Find every line below with the word "property" in it, and copy each one.

-------------------------

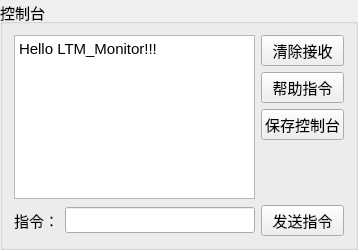
Qt form src/ui_widgets/main_window/ui/console_widget.ui (xiaopengyouGU/LTM_Monitor) before a commit.
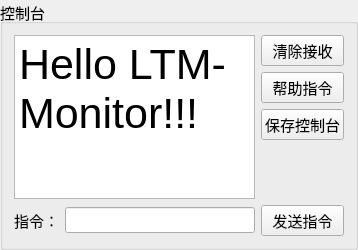
The same form after that commit.

Commit message:
LTM_Monitor V0.4.3：更新品牌标识、状态栏与控制台显示
统一 LTM-Monitor 品牌名称；重排状态栏信息并更新版本号；控制台欢迎语保留大字号，后续输出恢复默认 11 号字体。

```diff
--- a/src/ui_widgets/main_window/ui/console_widget.ui
+++ b/src/ui_widgets/main_window/ui/console_widget.ui
@@ -75,8 +75,13 @@
    </item>
    <item row="0" column="0" rowspan="5" colspan="2">
     <widget class="QPlainTextEdit" name="plainTextEdit">
+     <property name="font">
+      <font>
+       <pointsize>32</pointsize>
+      </font>
+     </property>
      <property name="plainText">
-      <string>Hello LTM_Monitor!!!</string>
+      <string>Hello LTM-Monitor!!!</string>
      </property>
     </widget>
    </item>
```
The commit also changes 4 other files.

-------------------------

Response:
+     <property name="font">
+     </property>
      <property name="plainText">
      </property>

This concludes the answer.